Version difference data:
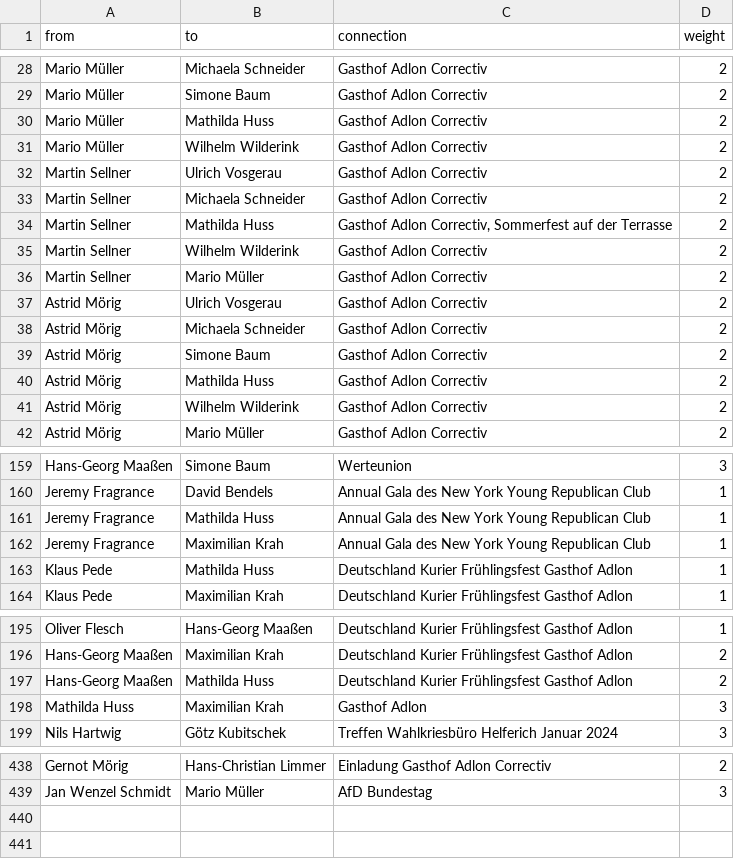
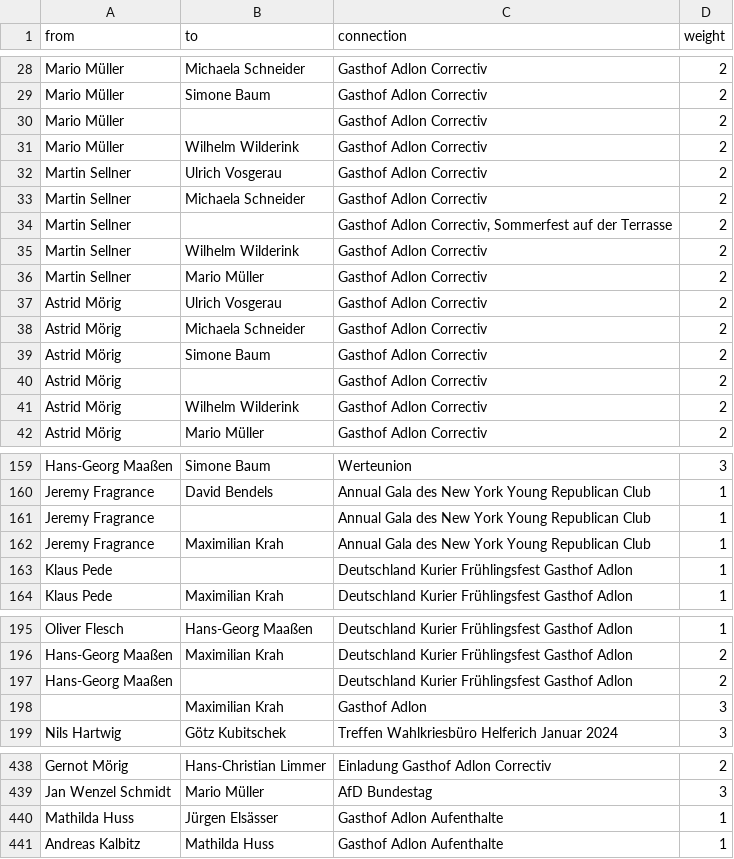
Before and after one commit to KronkorkenKommaDer/CorrectivRecherche, a CSV file: faschoedges.csv, drawn as a sheet; only a part is shown, gaps mark what is left out; the diff covers the shown part only.

Commit message:
Update faschoedges.csv

```diff
--- a/faschoedges.csv
+++ b/faschoedges.csv
@@ -29,3 +29,3 @@ Mario Müller;Michaela Schneider;Gasthof Adlon Correctiv;2
 Mario Müller;Simone Baum;Gasthof Adlon Correctiv;2
-Mario Müller;Mathilda Huss;Gasthof Adlon Correctiv;2
+Mario Müller;;Gasthof Adlon Correctiv;2
 Mario Müller;Wilhelm Wilderink;Gasthof Adlon Correctiv;2
@@ -33,3 +33,3 @@ Martin Sellner;Ulrich Vosgerau;Gasthof Adlon Correctiv;2
 Martin Sellner;Michaela Schneider;Gasthof Adlon Correctiv;2
-Martin Sellner;Mathilda Huss;Gasthof Adlon Correctiv, Sommerfest auf der Terrasse;2
+Martin Sellner;;Gasthof Adlon Correctiv, Sommerfest auf der Terrasse;2
 Martin Sellner;Wilhelm Wilderink;Gasthof Adlon Correctiv;2
@@ -39,3 +39,3 @@ Astrid Mörig;Michaela Schneider;Gasthof Adlon Correctiv;2
 Astrid Mörig;Simone Baum;Gasthof Adlon Correctiv;2
-Astrid Mörig;Mathilda Huss;Gasthof Adlon Correctiv;2
+Astrid Mörig;;Gasthof Adlon Correctiv;2
 Astrid Mörig;Wilhelm Wilderink;Gasthof Adlon Correctiv;2
@@ -160,5 +160,5 @@ Hans-Georg Maaßen;Simone Baum;Werteunion;3
 Jeremy Fragrance;David Bendels;Annual Gala des New York Young Republican Club;1
-Jeremy Fragrance;Mathilda Huss;Annual Gala des New York Young Republican Club;1
+Jeremy Fragrance;;Annual Gala des New York Young Republican Club;1
 Jeremy Fragrance;Maximilian Krah;Annual Gala des New York Young Republican Club;1
-Klaus Pede;Mathilda Huss;Deutschland Kurier Frühlingsfest Gasthof Adlon;1
+Klaus Pede;;Deutschland Kurier Frühlingsfest Gasthof Adlon;1
 Klaus Pede;Maximilian Krah;Deutschland Kurier Frühlingsfest Gasthof Adlon;1
@@ -196,4 +196,4 @@ Oliver Flesch;Hans-Georg Maaßen;Deutschland Kurier Frühlingsfest Gasthof Adlon
 Hans-Georg Maaßen;Maximilian Krah;Deutschland Kurier Frühlingsfest Gasthof Adlon;2
-Hans-Georg Maaßen;Mathilda Huss;Deutschland Kurier Frühlingsfest Gasthof Adlon;2
-Mathilda Huss;Maximilian Krah;Gasthof Adlon;3
+Hans-Georg Maaßen;;Deutschland Kurier Frühlingsfest Gasthof Adlon;2
+;Maximilian Krah;Gasthof Adlon;3
 Nils Hartwig;Götz Kubitschek;Treffen Wahlkriesbüro Helferich Januar 2024;3
@@ -439 +439,3 @@ Gernot Mörig;Hans-Christian Limmer;Einladung Gasthof Adlon Correctiv;2
 Jan Wenzel Schmidt;Mario Müller;AfD Bundestag;3
+Mathilda Huss;Jürgen Elsässer;Gasthof Adlon Aufenthalte;1
+Andreas Kalbitz;Mathilda Huss;Gasthof Adlon Aufenthalte;1
```
Also changed, not shown: 11 edited cells elsewhere in this file.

▸ AIM OF THE EXERCISE
Every line above is to be written out unchanged, with the pictures omitted.

▸ RESULT OF THIS EXERCISE
Before and after one commit to KronkorkenKommaDer/CorrectivRecherche, a CSV file: faschoedges.csv, drawn as a sheet; only a part is shown, gaps mark what is left out; the diff covers the shown part only.

Commit message:
Update faschoedges.csv

```diff
--- a/faschoedges.csv
+++ b/faschoedges.csv
@@ -29,3 +29,3 @@ Mario Müller;Michaela Schneider;Gasthof Adlon Correctiv;2
 Mario Müller;Simone Baum;Gasthof Adlon Correctiv;2
-Mario Müller;Mathilda Huss;Gasthof Adlon Correctiv;2
+Mario Müller;;Gasthof Adlon Correctiv;2
 Mario Müller;Wilhelm Wilderink;Gasthof Adlon Correctiv;2
@@ -33,3 +33,3 @@ Martin Sellner;Ulrich Vosgerau;Gasthof Adlon Correctiv;2
 Martin Sellner;Michaela Schneider;Gasthof Adlon Correctiv;2
-Martin Sellner;Mathilda Huss;Gasthof Adlon Correctiv, Sommerfest auf der Terrasse;2
+Martin Sellner;;Gasthof Adlon Correctiv, Sommerfest auf der Terrasse;2
 Martin Sellner;Wilhelm Wilderink;Gasthof Adlon Correctiv;2
@@ -39,3 +39,3 @@ Astrid Mörig;Michaela Schneider;Gasthof Adlon Correctiv;2
 Astrid Mörig;Simone Baum;Gasthof Adlon Correctiv;2
-Astrid Mörig;Mathilda Huss;Gasthof Adlon Correctiv;2
+Astrid Mörig;;Gasthof Adlon Correctiv;2
 Astrid Mörig;Wilhelm Wilderink;Gasthof Adlon Correctiv;2
@@ -160,5 +160,5 @@ Hans-Georg Maaßen;Simone Baum;Werteunion;3
 Jeremy Fragrance;David Bendels;Annual Gala des New York Young Republican Club;1
-Jeremy Fragrance;Mathilda Huss;Annual Gala des New York Young Republican Club;1
+Jeremy Fragrance;;Annual Gala des New York Young Republican Club;1
 Jeremy Fragrance;Maximilian Krah;Annual Gala des New York Young Republican Club;1
-Klaus Pede;Mathilda Huss;Deutschland Kurier Frühlingsfest Gasthof Adlon;1
+Klaus Pede;;Deutschland Kurier Frühlingsfest Gasthof Adlon;1
 Klaus Pede;Maximilian Krah;Deutschland Kurier Frühlingsfest Gasthof Adlon;1
@@ -196,4 +196,4 @@ Oliver Flesch;Hans-Georg Maaßen;Deutschland Kurier Frühlingsfest Gasthof Adlon
 Hans-Georg Maaßen;Maximilian Krah;Deutschland Kurier Frühlingsfest Gasthof Adlon;2
-Hans-Georg Maaßen;Mathilda Huss;Deutschland Kurier Frühlingsfest Gasthof Adlon;2
-Mathilda Huss;Maximilian Krah;Gasthof Adlon;3
+Hans-Georg Maaßen;;Deutschland Kurier Frühlingsfest Gasthof Adlon;2
+;Maximilian Krah;Gasthof Adlon;3
 Nils Hartwig;Götz Kubitschek;Treffen Wahlkriesbüro Helferich Januar 2024;3
@@ -439 +439,3 @@ Gernot Mörig;Hans-Christian Limmer;Einladung Gasthof Adlon Correctiv;2
 Jan Wenzel Schmidt;Mario Müller;AfD Bundestag;3
+Mathilda Huss;Jürgen Elsässer;Gasthof Adlon Aufenthalte;1
+Andreas Kalbitz;Mathilda Huss;Gasthof Adlon Aufenthalte;1
```
Also changed, not shown: 11 edited cells elsewhere in this file.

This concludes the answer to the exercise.